About this task
Go through the data and copy every line in which "Also" appears.

★ ★ ★

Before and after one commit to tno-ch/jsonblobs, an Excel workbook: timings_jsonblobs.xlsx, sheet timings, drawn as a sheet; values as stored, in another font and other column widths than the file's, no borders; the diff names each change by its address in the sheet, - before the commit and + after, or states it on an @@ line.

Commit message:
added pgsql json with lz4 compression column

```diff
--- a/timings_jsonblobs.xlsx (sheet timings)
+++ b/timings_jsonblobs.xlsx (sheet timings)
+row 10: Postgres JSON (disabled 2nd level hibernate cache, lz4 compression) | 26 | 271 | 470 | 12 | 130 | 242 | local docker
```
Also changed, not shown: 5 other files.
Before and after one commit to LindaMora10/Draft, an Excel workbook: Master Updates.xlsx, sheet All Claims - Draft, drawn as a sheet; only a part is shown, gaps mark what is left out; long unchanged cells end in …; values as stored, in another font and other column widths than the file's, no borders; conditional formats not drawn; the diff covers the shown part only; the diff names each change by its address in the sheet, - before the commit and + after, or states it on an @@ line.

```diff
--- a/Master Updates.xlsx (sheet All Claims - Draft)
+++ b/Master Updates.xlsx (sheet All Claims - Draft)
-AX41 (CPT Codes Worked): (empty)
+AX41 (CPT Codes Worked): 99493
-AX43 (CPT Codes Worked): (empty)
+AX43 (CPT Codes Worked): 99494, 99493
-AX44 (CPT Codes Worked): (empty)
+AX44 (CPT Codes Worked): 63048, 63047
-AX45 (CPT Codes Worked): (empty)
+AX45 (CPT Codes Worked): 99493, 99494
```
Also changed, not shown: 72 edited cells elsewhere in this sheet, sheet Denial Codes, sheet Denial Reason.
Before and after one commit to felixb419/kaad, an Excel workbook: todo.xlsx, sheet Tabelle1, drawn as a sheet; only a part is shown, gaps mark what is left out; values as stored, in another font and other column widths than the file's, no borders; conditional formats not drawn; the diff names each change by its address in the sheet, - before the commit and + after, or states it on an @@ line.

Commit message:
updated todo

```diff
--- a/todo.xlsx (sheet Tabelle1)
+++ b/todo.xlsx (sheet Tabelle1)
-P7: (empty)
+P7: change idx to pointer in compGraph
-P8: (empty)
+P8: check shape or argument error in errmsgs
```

★ ★ ★

Output for this task
Also changed, not shown: 5 other files.
Also changed, not shown: 72 edited cells elsewhere in this sheet, sheet Denial Codes, sheet Denial Reason.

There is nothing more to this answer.